One Saugerties woman’s crafting prowess and love of the winter holidays took on a new dimension four years ago when a friend asked her to add a few recipients in need of holiday cheer to her Christmas list. Using her Facebook group Operation Christmas Cheer, Roxanne Ferber’s exercise of sending holiday cards to children spending Christmas in area hospitals has grown exponentially. A force of 856 members have been sending Christmas well-wishes to ten hospitalized children over the last four years, embodying the giving holiday spirit with just a few pen strokes each.
Ferber’s newest list, complete with mailing addresses and background information on the children in question, will be posted on the Facebook group on Black Friday.
“A friend of mine had recognized there were a few young kids in the area who were undergoing chemotherapy, and asked me if I could send out some extra Christmas cards when I sent out mine,” said Ferber. “One card didn’t feel like enough to me, so I asked all my friends and family to send cards, too. About 75 people got involved. The following year they asked me if we were going to do it again, so the idea took off from there.”

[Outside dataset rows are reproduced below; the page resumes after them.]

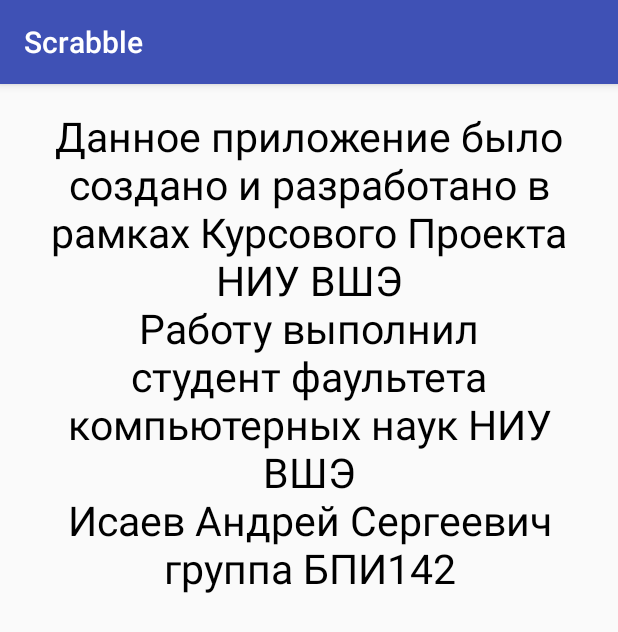
After one commit to andreiSaw/Scrabble_GAME, an Android app: the InfoTab screen opened directly, with no data from a screen before it, on a phone screen of 412 x 824 dp. The commit adds this screen. Shown: the top 632 px of the screen. Run offline under Robolectric (Android 15) with nearby library versions, the phone set to English and light mode, and no system bars.

Commit message:
11th of May 02 34 im gonna implement navigation

```diff
--- a/app/src/main/AndroidManifest.xml
+++ b/app/src/main/AndroidManifest.xml
@@ -20,6 +20,8 @@
         </activity>
         <activity android:name=".ScoreTable" >
         </activity>
+        <activity android:name=".InfoTab">
+        </activity>
     </application>
 
 </manifest>
--- /dev/null
+++ b/app/src/main/java/com/scrabble/InfoTab.java
@@ -0,0 +1,14 @@
+package com.scrabble;
+
+import android.os.Bundle;
+import android.support.v7.app.AppCompatActivity;
+
+public class InfoTab extends AppCompatActivity {
+
+    @Override
+    protected void onCreate(Bundle savedInstanceState) {
+        super.onCreate(savedInstanceState);
+        setContentView(R.layout.activity_info_tab);
+    }
+
+}
--- a/app/src/main/java/com/scrabble/MainActivity.java
+++ b/app/src/main/java/com/scrabble/MainActivity.java
@@ -19,7 +19,7 @@ public class MainActivity extends AppCompatActivity {
     }
 
     public void infoButtonOnClick(View view) {
-        //   Intent intent = new Intent(MainActivity.this, InfoTab.class);
-        // MainActivity.this.startActivity(intent);
+        Intent intent = new Intent(MainActivity.this, InfoTab.class);
+        MainActivity.this.startActivity(intent);
     }
 }
--- /dev/null
+++ b/app/src/main/res/layout/activity_info_tab.xml
@@ -0,0 +1,20 @@
+<?xml version="1.0" encoding="utf-8"?>
+<RelativeLayout
+    xmlns:android="http://schemas.android.com/apk/res/android"
+    xmlns:tools="http://schemas.android.com/tools"
+    android:layout_width="match_parent"
+    android:layout_height="match_parent"
+    android:paddingBottom="@dimen/activity_vertical_margin"
+    android:paddingLeft="@dimen/activity_horizontal_margin"
+    android:paddingRight="@dimen/activity_horizontal_margin"
+    android:paddingTop="@dimen/activity_vertical_margin"
+    tools:context="com.scrabble.InfoTab">
+
+    <TextView
+        android:layout_width="wrap_content"
+        android:layout_height="wrap_content"
+        android:text="@string/StringForInfoTab"
+        android:textAlignment="center"
+        android:textColor="#000000"
+        android:textSize="27dp"/>
+</RelativeLayout>
--- a/app/src/main/res/layout/activity_score_table.xml
+++ b/app/src/main/res/layout/activity_score_table.xml
@@ -15,7 +15,7 @@
         android:layout_width="fill_parent"
         android:layout_height="wrap_content"
         android:background="@drawable/button_success_selector"
-        android:text="Player1"/>
+        android:text="@string/StringForButtonP1"/>
 
     <Button
         android:id="@+id/buttonForScore1"
@@ -33,7 +33,7 @@
         android:layout_centerHorizontal="true"
         android:layout_marginTop="21dp"
         android:background="@drawable/button_danger_selector"
-        android:text="Player2"/>
+        android:text="@string/StringForButtonP2"/>
 
     <Button
         android:id="@+id/buttonForScore2"
--- a/app/src/main/res/values/strings.xml
+++ b/app/src/main/res/values/strings.xml
@@ -9,4 +9,7 @@
     <string name="navigation_drawer_close">Close navigation drawer</string>
 
     <string name="action_settings">Settings</string>
+    <string name="StringForInfoTab">Данное приложение было создано и разработано в рамках Курсового Проекта НИУ ВШЭ\nРаботу выполнил\nстудент фаультета компьютерных наук НИУ ВШЭ\nИсаев Андрей Сергеевич\nгруппа БПИ142</string>
+    <string name="StringForButtonP1">Player1</string>
+    <string name="StringForButtonP2">Player2</string>
 </resources>
```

The ten-child-per-year cutoff is a logistical necessity. Ferber is currently the only person coordinating between the families of the participants and the volunteers who craft the cards. “It makes sure that the volunteers aren’t overwhelmed, and that every kid gets a little something,” she explained. As a member of various cancer support networks, Ferber has her ear to the ground in terms of locating and working with families to find appropriate children for the project.
She also gets a little help from her friends. “When people find out that this is what I do at Christmas, they will send me plenty of links to potential families,” Ferber said.
Some volunteers send gifts alongside their cards. At the end of the day, Ferber said, the support network is less about what gets sent and more about providing support and uplift for these children at a time that they need it the most. Adding festive pops of red and green color the children’s drab rooms.
“Some people do take it upon themselves to send gifts, but I really just ask for Christmas cards. It’s a quick and easy way for people to give back,” she said. “You’re already writing a Christmas-card list for the people in your life, so adding one more doesn’t take much extra time.”
Christmas cards are very special to Ferber. She decorates them every year. She also loves getting cards. “Many years ago, my niece was in the hospital with cancer, and she had a very boring room with adult décor,” she explained. “Someone went and hung up a colorful picture for her, and it really changed the way she felt. My goal with this project is to dump an avalanche of color for the kids in those hospital rooms.”
When those droves of cards hit the mail, the effect is almost magical. Local recipients of Operation Christmas Cheer include Tyler Corvin, a 15-year-old with severe epilepsy, Leah Storm, featured in last week’s paper, and Zachary Swart, who is continuing his recovery from leukemia.
Macalister Davison sadly passed from neuroblastoma several years ago,
“For kids with chronic illnesses, it’s always a good thing for them to receive mail,” said Tyler Corvin’s mother, April. “Tyler always says to me, ‘Why do I have to go to the hospital, why do I have to be different, are these treatments going to make me normal?’ He wants to have friends and socialize just like everyone else. By getting cards in the mail, he feels like he has friends.”
Zachary Swart’s mother, Nancy, was thankful for the program. “We so appreciated the incredible generosity of Operation Christmas Cheer when our son was undergoing his chemo treatments. So lovely to have such encouraging messages and warm thoughts during the holiday season. These cards brought comfort to Zach during a most difficult time.”
With the Thanksgiving weekend upon us, there is no better time to get involved. Interested people can find information over the next few weeks at Operation Christmas Cheer’s Facebook page.